This crisis of 2005/2008 is, in a way, not as serious as the one of 1929, because the entire world feels that it is in the common interest to limit its consequences.
Yet, for us Americans, this current crisis is much worse than the one of 1929, because back then, we were on the way up compared to the rest of the world, and it took the second world war to affirm this hegemony. Now unfortunately, other powers such as China are on the way up, and this crisis is likely to seal our relative decline. Our ability to adapt to our new role in the world will make the difference between a more or less painful readjustment.
Consequences on Investments
The driving force is whether a commodity is tied or not to the U.S. Dollar as a currency, or to the U.S. economy as a whole. Under this assumption, here are some obvious consequences:
1. Stay away from Bonds: why? Because they are indexed on the dollar. Even if a bond yields 5% per year, if the dollar drops by 10% compared to other world currencies during the same period, it is likely that inflation in the U.S. will be at least 10%; therefore, the bond investment will lose 5% of its capital, without any return that year!
2. Stay away from U.S. stocks: for most investors, this is very obvious - stocks are very risky these days. (Remember the $1.2 trillion lost yesterday?) This is mainly true for corporations with more than 30% of revenues coming from the U.S.
3. Look at precious metals; They may represent a valid shelter option. Yet, they are cumbersome and do not yield cash flows to their owners.
4. Look at real estate: U.S. based real estate, when it meets one of the following criterion is probably the safest investment haven currently available:

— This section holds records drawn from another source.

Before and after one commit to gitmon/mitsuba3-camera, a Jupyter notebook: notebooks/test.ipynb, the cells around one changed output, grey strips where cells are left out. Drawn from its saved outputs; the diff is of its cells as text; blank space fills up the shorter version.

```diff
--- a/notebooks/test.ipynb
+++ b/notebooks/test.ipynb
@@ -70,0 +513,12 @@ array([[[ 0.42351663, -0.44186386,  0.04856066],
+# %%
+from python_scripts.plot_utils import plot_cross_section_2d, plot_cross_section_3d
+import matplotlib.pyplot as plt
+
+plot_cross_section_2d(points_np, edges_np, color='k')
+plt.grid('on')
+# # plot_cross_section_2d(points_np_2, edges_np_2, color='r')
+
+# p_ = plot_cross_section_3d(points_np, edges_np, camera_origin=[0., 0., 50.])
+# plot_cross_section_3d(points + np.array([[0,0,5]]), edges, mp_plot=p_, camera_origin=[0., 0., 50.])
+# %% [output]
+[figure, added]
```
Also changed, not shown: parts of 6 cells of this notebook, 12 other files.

- Unique residential properties
- Commercial prime properties with a Cap Rate >10%
In both cases, the properties must be located in an area with a future.